Excerpted from: One Hundred Years on the South Loup
The little store could no longer provide for the needs of the settlers, it was time for a town. There was town-building fever in the country in the early 1880s – Broken Bow in ’82 – Callaway and Gandy in ’85 – Merna and Anselmo in ’86 – but unlike her sister villages, platted by townsite companies, Arnold was established by one man, Richard Allen. It was September of 1883 when Allen called County Surveyor Bishop over from Broken Bow to plat six square blocks of his homestead for a townsite to be called “Arnold” after the post office by that name. His main street he called “Walnut” for the trees at his home.
Probably there was not much done on the new site that fall. Reports to the County paper told of fifteen inches of snow on the ground by late October and bitterly cold weather. In a November Storm, Oscar Howe was caught between Arnold and North Platte and had to leave his team and wagon and walk home. When he returned, he found the horses dead – frozen to death. The Kilmers, caught in the same storm while on a trip to the Dismal after cedars, lost four of their horses. A party in camp nine miles north lost eleven horses.
After a town is laid out, residents, and at least a few businesses, must be attracted. One way to do this was to give away lots and this Allen did. He offered free lots to those who would come, settle, and go into business. A residence lot would be included. But he was choosy, “Only good, honest “square-toed” men of family are solicited,” he wrote.
Another way was to have the new town boosted in an area paper. It is known Allen made several trips to the office of the County Republican in the spring and summer of ’84, and from time to time this paper published such items as: “Arnold is booming! 180 acres of prairie are broken out, the surrounding hills and valleys are dotted with houses, there are prairie chickens by the thousands and deer abound!”
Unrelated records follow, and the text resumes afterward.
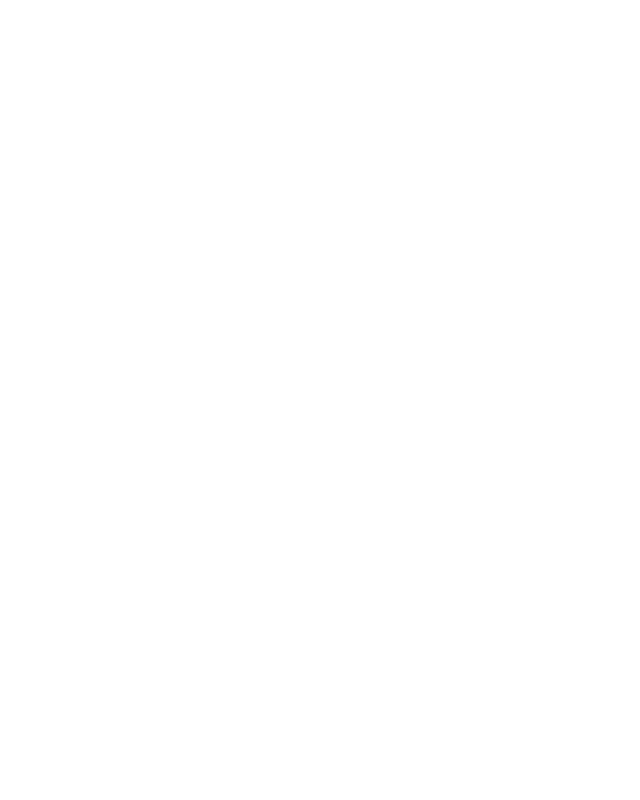
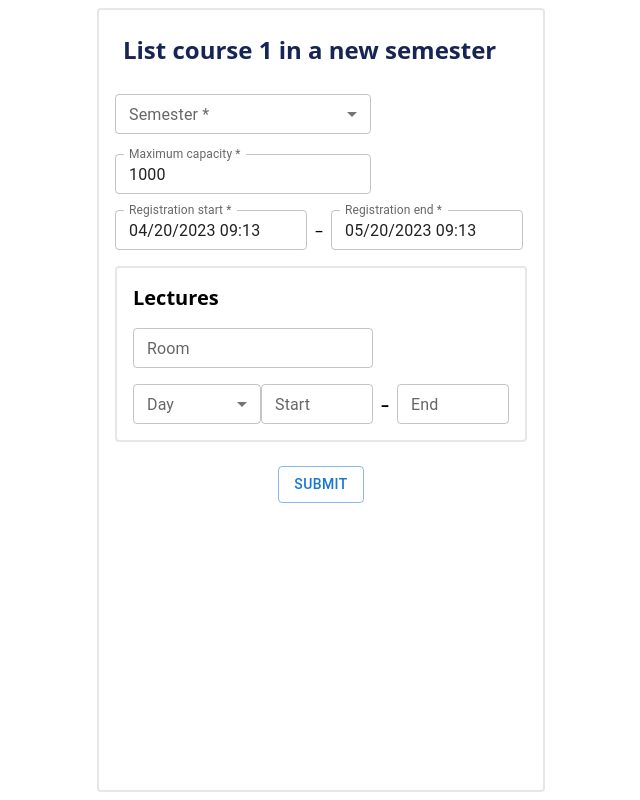
Before and after one commit to TheRikej/courses-registrator, a React (Vite) app in the folder application/: page /courses/1/list in a window 1280 px wide. Shown: the whole page, without its empty margins (319-959 px from the left). Built offline with nearby package versions, Linux system fonts and the light colour scheme.

Commit message:
feat: add routing

```diff
--- a/application/package.json
+++ b/application/package.json
@@ -26,6 +26,7 @@
     "react": "^18.2.0",
     "react-dom": "^18.2.0",
     "react-hook-form": "^7.43.9",
+    "react-router-dom": "^6.12.1",
     "recoil": "^0.7.7",
     "yup": "^1.1.1",
     "zod": "^3.21.4"
--- a/application/src/App.tsx
+++ b/application/src/App.tsx
@@ -1,10 +1,16 @@
 import React from 'react'
+import {Route, Routes} from "react-router-dom";
+import CourseSemesterForm from './components/CourseSemesterForm';
 
 function App() {
   return (
-      <div className="flex items-center justify-center m-auto h-screen">
-
-      </div>
+      <>
+          <div className="flex justify-center m-auto h-screen">
+              <Routes>
+                  <Route path="/courses/:code/list/" element={<CourseSemesterForm />} />
+              </Routes>
+          </div>
+      </>
   )
 }
 
--- a/application/src/components/CourseForm.tsx
+++ b/application/src/components/CourseSemesterForm.tsx
@@ -6,6 +6,7 @@
 import formatSemester from "../utils/semester";
 import {DateTimePicker, TimePicker} from "@mui/x-date-pickers";
 import workDays from "../utils/days";
+import {useParams} from "react-router-dom";
 
 const schema = z.object({
   semester: z.string().nonempty('Semester is required.'),
@@ -26,7 +27,7 @@
   path: ["timeHourTo"],
 });
 
-interface CourseForm {
+interface CourseSemesterForm {
   semester: string,
   registrationFrom: Date,
   registrationTo: Date,
@@ -37,16 +38,17 @@
   timeHourTo: Date | null,
 }
 
-const CourseForm = () => {
+const CourseSemesterForm = () => {
   const {
     register,
     handleSubmit,
     control,
     getValues,
     formState: { errors },
-  } = useForm<CourseForm>({
+  } = useForm<CourseSemesterForm>({
     resolver: zodResolver(schema),
   });
+  const { code } = useParams();
 
   //TODO: fetch semester API
   const semesters = [
@@ -85,7 +87,7 @@
       onSubmit={handleSubmit(onSubmit)}
     >
       <h1 className="font-poppins text-2xl m-6 font-bold text-blue-950">
-        List the course in a new semester
+        List course {code} in a new semester
       </h1>
       <div className="mx-4 my-1 w-64">
         <TextField
@@ -274,4 +276,4 @@
   );
 };
 
-export default CourseForm;
+export default CourseSemesterForm;
--- a/application/src/main.tsx
+++ b/application/src/main.tsx
@@ -3,9 +3,12 @@
 import App from './App'
 import {AdapterDateFns} from "@mui/x-date-pickers/AdapterDateFns";
 import {LocalizationProvider} from "@mui/x-date-pickers/LocalizationProvider";
+import { BrowserRouter } from 'react-router-dom';
 
 ReactDOM.createRoot(document.getElementById('root') as HTMLElement).render(
     <LocalizationProvider dateAdapter={AdapterDateFns}>
-        <App />
+        <BrowserRouter>
+            <App />
+        </BrowserRouter>
     </LocalizationProvider>
 )
```
Also changed, not shown: 1 other file (tests, documents, lock files or other folders).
Other articles praising the country appeared – J. W. Brewer, up in Powell canyon, raised eight-pound turnips on ground from which the sod had been stripped for a house – deer were so plentiful Jeremiah Howe had killed two with one shot from the doorway of his house – one settler had already sold a claim for $500 – the railroad was coming, maybe before the year was out – Arnold was almost certain to be the county seat of a new county that would be formed when Custer was divided. (Division had first been voted on in 1879, just two years after organization. Other elections on the matter were held in ’86, ’87, ’88, ’90, ’92, ’97, 1909 and 1910. The last division convention was held in 1916, but it did not come to a vote. With the advent of cars and passable roads, agitation ceased and residents became resigned to their giant county.)
Petitions were being circulated for a good road between Arnold and Broken Bow, suitable for teams pulling a loaded wagon. Travelers on this road were assured of food and lodging at the home of Samuel High, the half-way point. Mr. High promised plenty of water for teams from the two cisterns he would keep filled with lagoon water.
Spiritual needs of new townspeople would be met by Elder Correll of the Christian faith, Nathan English of the Methodists and Charles Kilmer of the Winebrenerians.
And they came. That spring of 1884, wagons coming up the trail along the Loup carried not only land seekers but those with a vocation – blacksmith, printer, butcher, carpenter, lawyer, merchant, harness maker, doctor.
Building began almost as soon as the snow had melted enough to find the stakes in the buffalo grass.
First to go up was Richard Allen’s Pioneer Store on a choice corner (Arnold Café site), and he moved the supplies and the post office from the soddy into it. He hired Milldale homesteaders Abner Brown and Josiah Wilcher, to haul the lumber and do the carpenter work. As a clerk in his store, Allen hired Swain Finch’s young nephew, John Finch, newly married to May Kelley from Cozad, where John had been postmaster and operator of a general store for two years.